Son: Dad, you look upset.
Me: Yes. Here, this cartoon will explain.
Son: Someone said something you don’t agree with?
Son: Well, just because you think they are wrong doesn’t mean they are. They are entitled to their opinion.
Me: Of course they are. But maybe let me try to explain why I think they’re wrong, OK? I think it’s important for you to understand me and think about what I’m saying, even you don’t end up agreeing.
Son: [Slighty annoyed.] OK, OK.
Me: I don’t really want to bring this up, because it’s a couple of years behind us now, but remember when you were at your last school, and you were having problems with some of the kids being hot and cold. Like being your friend one day and then locking you out the next day?
Son: [Looking down. Speaking quietly.] Yeah. [Irritated now.] Why are you bringing that up?
Me: Well, I have a question. Do you think those kids were cruel? Like really mean?
Son: [Still looking down. Upset.] No-o!
Me: Well, why do you think they did that?
Son: [Irritated.] I don’t know. [Pausing, then speaking more evenly.] I just felt left out a lot. We sometimes had fun and I felt like they were my friends. But other times they would talk about things I didn’t know about or didn’t care that much about, like “Transformers” or whatever.
Me: Do you think they felt more comfortable with each other, because they all had Russian parents. Like, closer to each other in some way, even if they didn’t realize it.
Son: Yeah, maybe. Yeah, I think that was part of it. They sometimes spoke in Russian to each other too. Or talked about places in Sheepshead Bay or someone’s birthday party or whatever. [Suddenly more forceful.] But that doesn’t mean all Russian people are like that.
Me: No, of course not. Most people are just more comfortable with what is more familiar to them. Like people they have a lot in common with. There is nothing wrong with that, but it can end up like it did for you, with one group sometimes leaving other people out in part because they just stay with what is most familiar and comfortable to them.
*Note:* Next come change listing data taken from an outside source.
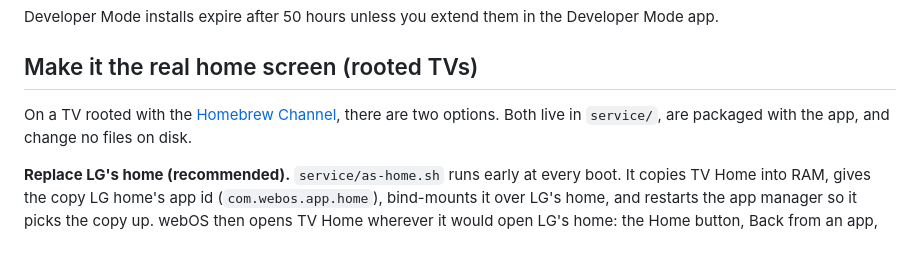
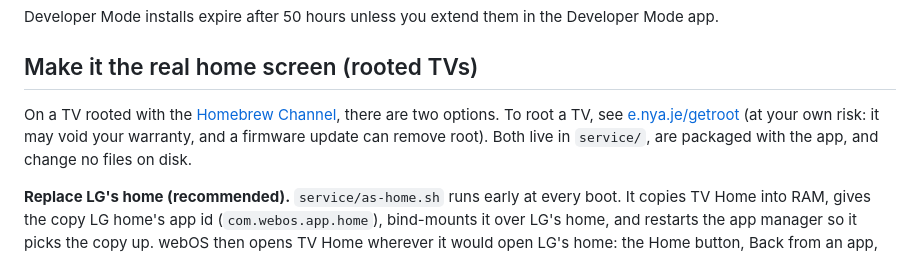
Before and after one commit to ErwanDecoster/theboringtv-lgwebos, a Markdown page: README.md, the part around the change. GitHub-like rendering.

Commit message:
README: link to the rooting guide
Co-Authored-By: Claude Opus 5.5 <noreply@anthropic.com>

```diff
--- a/README.md
+++ b/README.md
@@ -57,6 +57,7 @@ Developer Mode installs expire after 50 hours unless you extend them in the Deve
 
 ## Make it the real home screen (rooted TVs)
 On a TV rooted with the [Homebrew Channel](https://github.com/webosbrew/webos-homebrew-channel), there are two options.
+To root a TV, see [e.nya.je/getroot](https://e.nya.je/getroot/) (at your own risk: it may void your warranty, and a firmware update can remove root).
 Both live in `service/`, are packaged with the app, and change no files on disk.
 
 **Replace LG's home (recommended).** `service/as-home.sh` runs early at every boot. It copies TV Home into RAM, gives
```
They might not start out every day thinking, “We’re going to leave that other kid out of our game at recess today.” It just sort of happens because they act on their feelings without thinking about it much.
Son: So you’re saying it’s harder to include people more different from you. You have to think about it and work at it.
Me: Yes, exactly.
Son: But some kids are really mean too.
Me: Yes, that’s true. So there are a lot of different reasons people might leave other people out. Sometimes kids maybe just aren’t thinking much about it either way, and sometimes they are doing it more on purpose.
Son: Yeah. Like another thing that happens in school sometimes is the kids who are better at a game don’t want other kids to play, like basketball. Or kids who are really good at one subject get impatient when the teacher has to give extra help to some kids.
Me: So do you think your friends at school even noticed all the time what they were doing to you?
Son: [Looking down again. Upset.] No, maybe not.